Everyone is saying that e-shopping came of age this year. I have another theory: It’s that online shoppers finally turned 18 and got credit cards. My lay econometrics were borne out by the recent rumors that, after years of dominance, ”sex” has been replaced by ”MP3” as the most popular search topic on the Internet. As anyone who’s looked for downloadable music will tell you, it’s far easier to find an MP3 song by the Backstreet Boys than the Beach Boys.
That perceived shift from naughty to nice is significant for electronic commerce, because it shows that consumers have grown up and started taking the Web more seriously. Last year, e-purchases were mostly a novelty—hey, I just bought the Pam & Tommy Lee video off the Web! This year, people are paying for the same stuff they would at the local mall: music, books, clothing, Thumper Mini-Pro Massagers.
The Web, after all, offers a better selection than even the Mall of America; Yahoo! alone has more than 5,000 stores in its shopping area. And like an over-friendly store clerk, e-tailers are engineering their shops to give constant advice, offer product information, and make recommendations that suit your every whim.

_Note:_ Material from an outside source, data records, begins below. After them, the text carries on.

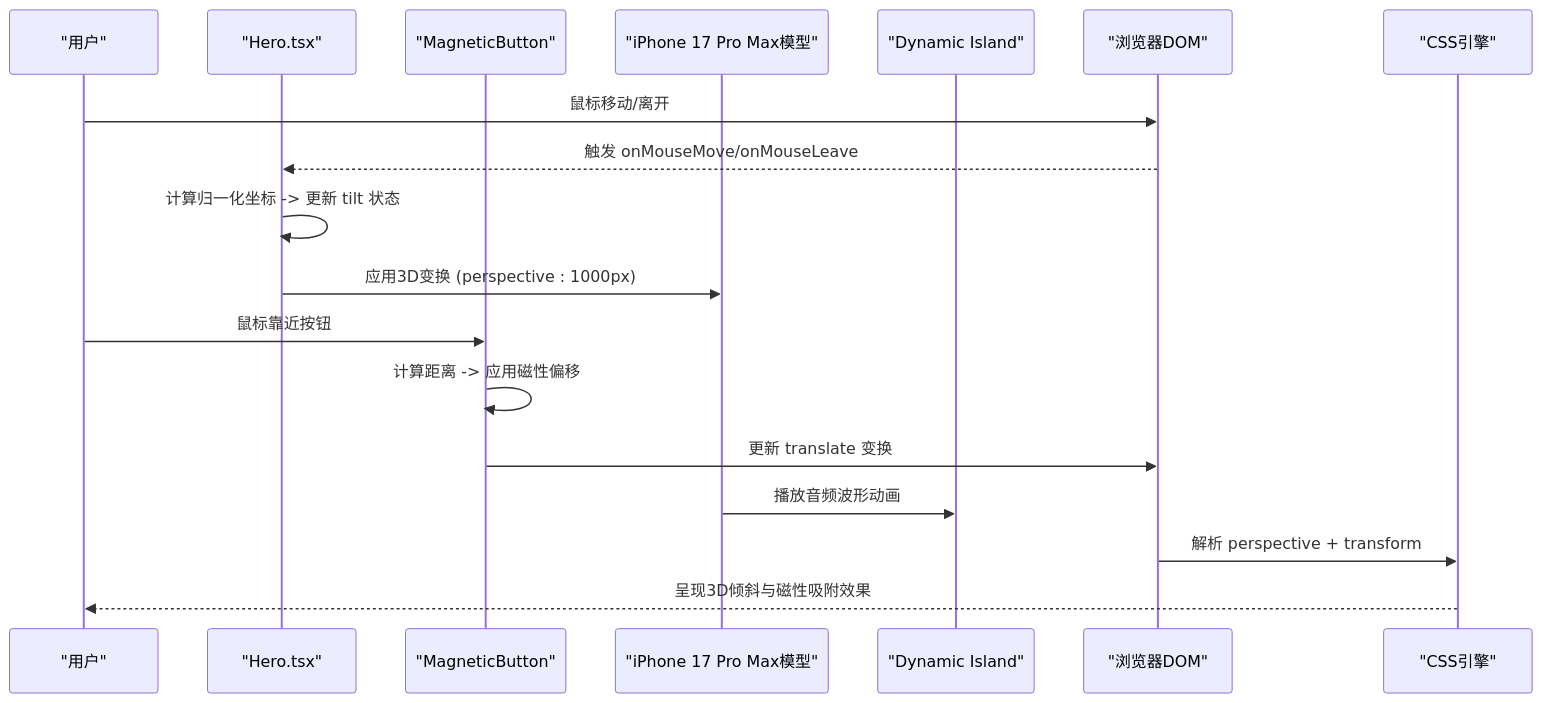
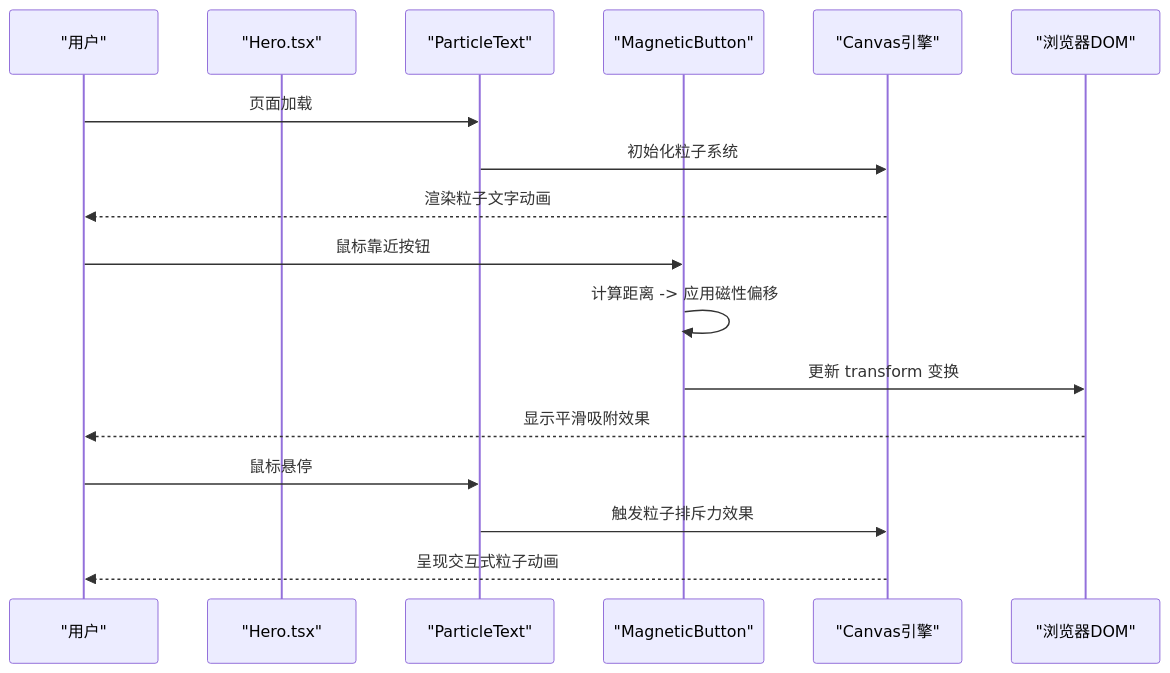
The second of 4 diagrams in .qoder/repowiki/zh/content/架构设计/组件架构/页面组件/Hero组件.md (Primoguo/naolizhi.cn), drawn with Mermaid before and after one commit. The commit also changed other lines of this file and 73 other files, not shown here.

````diff
--- a/.qoder/repowiki/zh/content/架构设计/组件架构/页面组件/Hero组件.md
+++ b/.qoder/repowiki/zh/content/架构设计/组件架构/页面组件/Hero组件.md
@@ -73,20 +71,19 @@
 ```mermaid
 sequenceDiagram
 participant User as "用户"
 participant Hero as "Hero.tsx"
+participant ParticleText as "ParticleText"
 participant MagneticBtn as "MagneticButton"
-participant iPhone as "iPhone 17 Pro Max模型"
-participant DynamicIsland as "Dynamic Island"
+participant Canvas as "Canvas引擎"
 participant DOM as "浏览器DOM"
-participant CSS as "CSS引擎"
-User->>DOM : 鼠标移动/离开
-DOM-->>Hero : 触发 onMouseMove/onMouseLeave
-Hero->>Hero : 计算归一化坐标 -> 更新 tilt 状态
-Hero->>iPhone : 应用3D变换 (perspective : 1000px)
+User->>ParticleText : 页面加载
+ParticleText->>Canvas : 初始化粒子系统
+Canvas-->>User : 渲染粒子文字动画
 User->>MagneticBtn : 鼠标靠近按钮
 MagneticBtn->>MagneticBtn : 计算距离 -> 应用磁性偏移
-MagneticBtn->>DOM : 更新 translate 变换
-iPhone->>DynamicIsland : 播放音频波形动画
-DOM->>CSS : 解析 perspective + transform
-CSS-->>User : 呈现3D倾斜与磁性吸附效果
+MagneticBtn->>DOM : 更新 transform 变换
+DOM-->>User : 显示平滑吸附效果
+User->>ParticleText : 鼠标悬停
+ParticleText->>Canvas : 触发粒子排斥力效果
+Canvas-->>User : 呈现交互式粒子动画
 ```
````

Another change: Internet shopping used to belong to an elite group of men who remembered their wedding anniversaries. But women led this year’s online-growth spurt: According to a CommerceNet and Nielsen Media Research study, between August ’98 and April ’99 the number of female e-shoppers grew 80 percent. When Oprah Winfrey’s new cable show starts a 12-part series on all things Internet in February, that number will probably grow exponentially.
Oprah’s just now cutting the online cloth, but Diane Edgerly has been buying clothes for her 11-year-old daughter at delias.com for over a year. Edgerly, who lives in New York City, discovered one of the biggest advantages to e-shopping a few months ago, when she forgot that her cousin and his wife have birthdays one day apart. Instead of schlepping all over town and waiting in line at the post office, she went home, picked out a present online, and had it wrapped and shipped overnight to Massachusetts.
Her gift was one of more than 161 million packages that Internet retailers will send out by year’s end, according to Forrester Research. Still, don’t let all that cardboard fool you: While Forrester predicts that Internet sales will reach $20.2 billion this year — more than double the figure for 1998 — they still make up less than 2 percent of all U.S. retail purchases, reports the Boston Consulting Group. One reason the market remains so small is that online customer service stinks, if it’s available at all. In fact, the only blemish on 1998’s holiday season was that Web retailers found it hard to keep up with demand. ”People wouldn’t get what they ordered, or they wouldn’t get it in time, or they wouldn’t get it at all,” recalls Michael Zeisser, a partner at the McKinsey & Co. consulting firm. Burned by the PR debacle, e-merchants spent 1999 improving their fulfillment departments, while such stand-alone ”customer service portals” as Feedback Direct (www.feedbackdirect.com) have been created to help solve purchasing issues.